*Activity*: Could you please reproduce every record below exactly, leaving out the pictures?

*Data*:
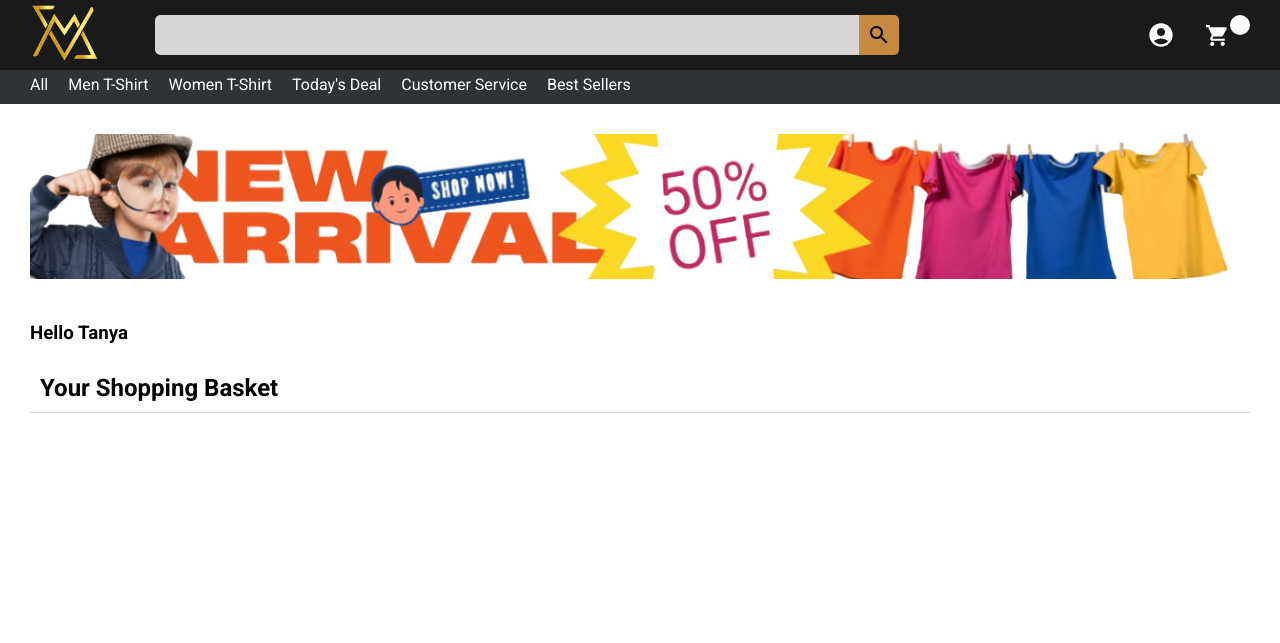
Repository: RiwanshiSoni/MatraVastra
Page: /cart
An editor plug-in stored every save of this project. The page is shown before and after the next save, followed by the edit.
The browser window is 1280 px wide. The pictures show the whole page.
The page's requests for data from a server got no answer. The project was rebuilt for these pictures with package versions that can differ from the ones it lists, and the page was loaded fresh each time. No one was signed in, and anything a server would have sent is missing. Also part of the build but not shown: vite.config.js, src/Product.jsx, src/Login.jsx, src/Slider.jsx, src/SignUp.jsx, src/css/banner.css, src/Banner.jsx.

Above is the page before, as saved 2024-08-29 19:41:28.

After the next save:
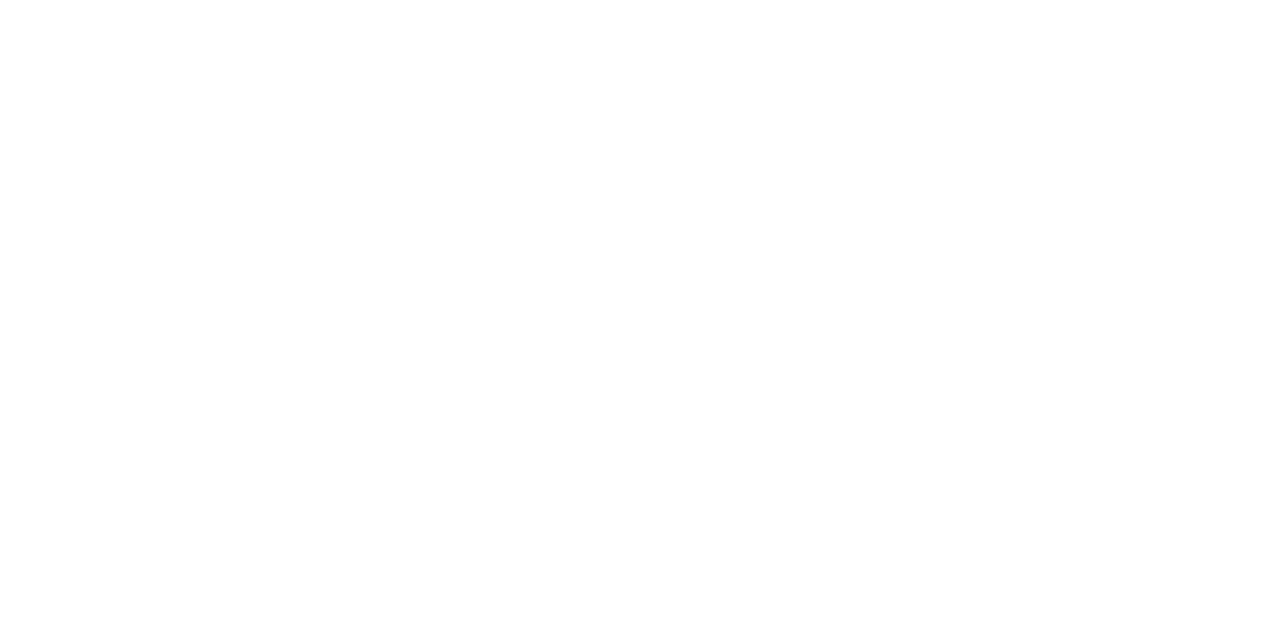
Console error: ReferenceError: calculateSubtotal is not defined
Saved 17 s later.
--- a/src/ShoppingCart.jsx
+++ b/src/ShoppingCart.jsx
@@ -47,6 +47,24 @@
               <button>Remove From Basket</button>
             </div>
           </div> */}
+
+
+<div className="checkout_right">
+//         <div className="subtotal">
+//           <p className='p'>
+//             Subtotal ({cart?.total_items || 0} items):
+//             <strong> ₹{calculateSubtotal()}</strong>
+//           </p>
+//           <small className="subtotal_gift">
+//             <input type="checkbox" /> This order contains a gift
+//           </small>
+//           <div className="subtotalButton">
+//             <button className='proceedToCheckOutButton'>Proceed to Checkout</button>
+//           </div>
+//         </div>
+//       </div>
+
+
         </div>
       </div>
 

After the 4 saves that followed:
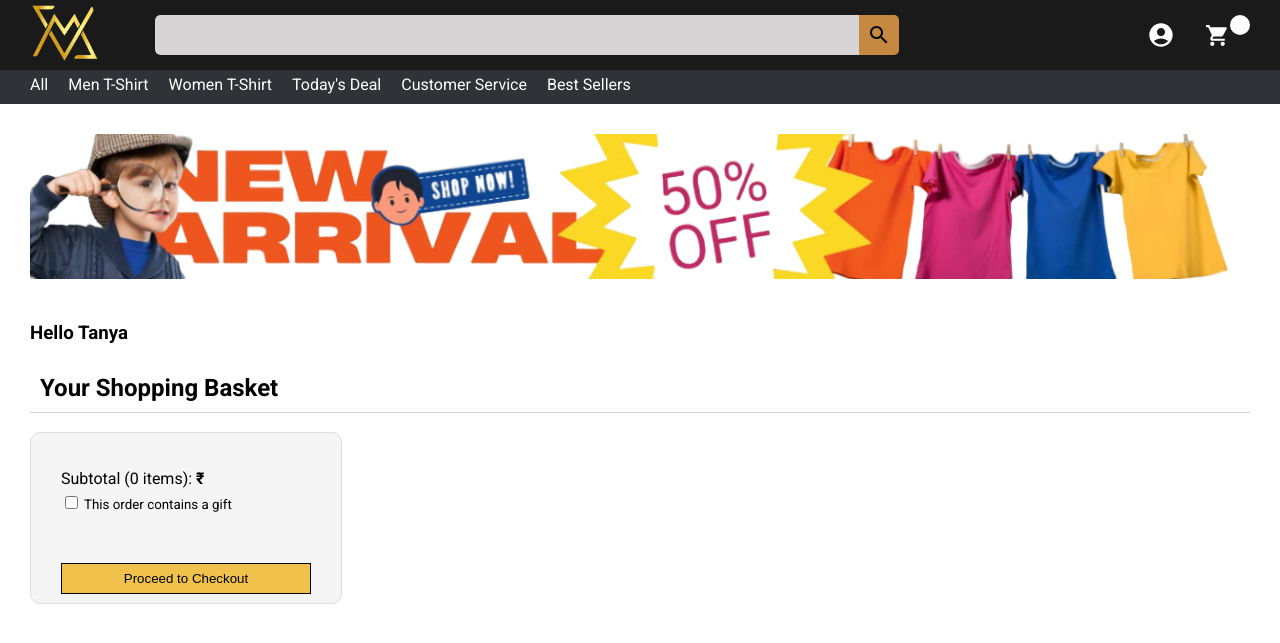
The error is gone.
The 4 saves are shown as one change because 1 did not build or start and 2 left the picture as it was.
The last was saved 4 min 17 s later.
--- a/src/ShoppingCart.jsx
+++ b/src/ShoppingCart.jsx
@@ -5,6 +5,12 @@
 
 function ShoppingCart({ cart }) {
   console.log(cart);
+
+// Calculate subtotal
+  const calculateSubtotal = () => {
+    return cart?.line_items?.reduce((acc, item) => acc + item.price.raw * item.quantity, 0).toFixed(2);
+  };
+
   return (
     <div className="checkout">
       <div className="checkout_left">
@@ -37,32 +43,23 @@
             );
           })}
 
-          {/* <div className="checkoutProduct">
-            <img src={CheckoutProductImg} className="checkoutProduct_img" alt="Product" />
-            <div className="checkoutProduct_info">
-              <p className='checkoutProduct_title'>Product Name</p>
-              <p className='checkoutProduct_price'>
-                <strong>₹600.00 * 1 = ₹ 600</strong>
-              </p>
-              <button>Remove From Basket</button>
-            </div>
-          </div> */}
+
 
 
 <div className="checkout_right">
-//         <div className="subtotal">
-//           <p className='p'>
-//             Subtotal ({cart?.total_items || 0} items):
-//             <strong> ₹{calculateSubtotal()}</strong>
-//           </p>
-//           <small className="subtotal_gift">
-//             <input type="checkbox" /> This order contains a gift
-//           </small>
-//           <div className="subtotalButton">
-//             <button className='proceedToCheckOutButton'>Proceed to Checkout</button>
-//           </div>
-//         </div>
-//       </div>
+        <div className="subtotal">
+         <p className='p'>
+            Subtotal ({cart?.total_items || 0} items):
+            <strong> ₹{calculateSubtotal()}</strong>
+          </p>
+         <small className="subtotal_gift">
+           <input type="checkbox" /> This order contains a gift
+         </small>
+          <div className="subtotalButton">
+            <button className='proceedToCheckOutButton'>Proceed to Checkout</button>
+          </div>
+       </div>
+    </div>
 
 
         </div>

*Task result*:
Repository: RiwanshiSoni/MatraVastra
Page: /cart
An editor plug-in stored every save of this project. The page is shown before and after the next save, followed by the edit.
The browser window is 1280 px wide. The pictures show the whole page.
The page's requests for data from a server got no answer. The project was rebuilt for these pictures with package versions that can differ from the ones it lists, and the page was loaded fresh each time. No one was signed in, and anything a server would have sent is missing. Also part of the build but not shown: vite.config.js, src/Product.jsx, src/Login.jsx, src/Slider.jsx, src/SignUp.jsx, src/css/banner.css, src/Banner.jsx.

Above is the page before, as saved 2024-08-29 19:41:28.

After the next save:
Console error: ReferenceError: calculateSubtotal is not defined
Saved 17 s later.
--- a/src/ShoppingCart.jsx
+++ b/src/ShoppingCart.jsx
@@ -47,6 +47,24 @@
               <button>Remove From Basket</button>
             </div>
           </div> */}
+
+
+<div className="checkout_right">
+//         <div className="subtotal">
+//           <p className='p'>
+//             Subtotal ({cart?.total_items || 0} items):
+//             <strong> ₹{calculateSubtotal()}</strong>
+//           </p>
+//           <small className="subtotal_gift">
+//             <input type="checkbox" /> This order contains a gift
+//           </small>
+//           <div className="subtotalButton">
+//             <button className='proceedToCheckOutButton'>Proceed to Checkout</button>
+//           </div>
+//         </div>
+//       </div>
+
+
         </div>
       </div>
 

After the 4 saves that followed:
The error is gone.
The 4 saves are shown as one change because 1 did not build or start and 2 left the picture as it was.
The last was saved 4 min 17 s later.
--- a/src/ShoppingCart.jsx
+++ b/src/ShoppingCart.jsx
@@ -5,6 +5,12 @@
 
 function ShoppingCart({ cart }) {
   console.log(cart);
+
+// Calculate subtotal
+  const calculateSubtotal = () => {
+    return cart?.line_items?.reduce((acc, item) => acc + item.price.raw * item.quantity, 0).toFixed(2);
+  };
+
   return (
     <div className="checkout">
       <div className="checkout_left">
@@ -37,32 +43,23 @@
             );
           })}
 
-          {/* <div className="checkoutProduct">
-            <img src={CheckoutProductImg} className="checkoutProduct_img" alt="Product" />
-            <div className="checkoutProduct_info">
-              <p className='checkoutProduct_title'>Product Name</p>
-              <p className='checkoutProduct_price'>
-                <strong>₹600.00 * 1 = ₹ 600</strong>
-              </p>
-              <button>Remove From Basket</button>
-            </div>
-          </div> */}
+
 
 
 <div className="checkout_right">
-//         <div className="subtotal">
-//           <p className='p'>
-//             Subtotal ({cart?.total_items || 0} items):
-//             <strong> ₹{calculateSubtotal()}</strong>
-//           </p>
-//           <small className="subtotal_gift">
-//             <input type="checkbox" /> This order contains a gift
-//           </small>
-//           <div className="subtotalButton">
-//             <button className='proceedToCheckOutButton'>Proceed to Checkout</button>
-//           </div>
-//         </div>
-//       </div>
+        <div className="subtotal">
+         <p className='p'>
+            Subtotal ({cart?.total_items || 0} items):
+            <strong> ₹{calculateSubtotal()}</strong>
+          </p>
+         <small className="subtotal_gift">
+           <input type="checkbox" /> This order contains a gift
+         </small>
+          <div className="subtotalButton">
+            <button className='proceedToCheckOutButton'>Proceed to Checkout</button>
+          </div>
+       </div>
+    </div>
 
 
         </div>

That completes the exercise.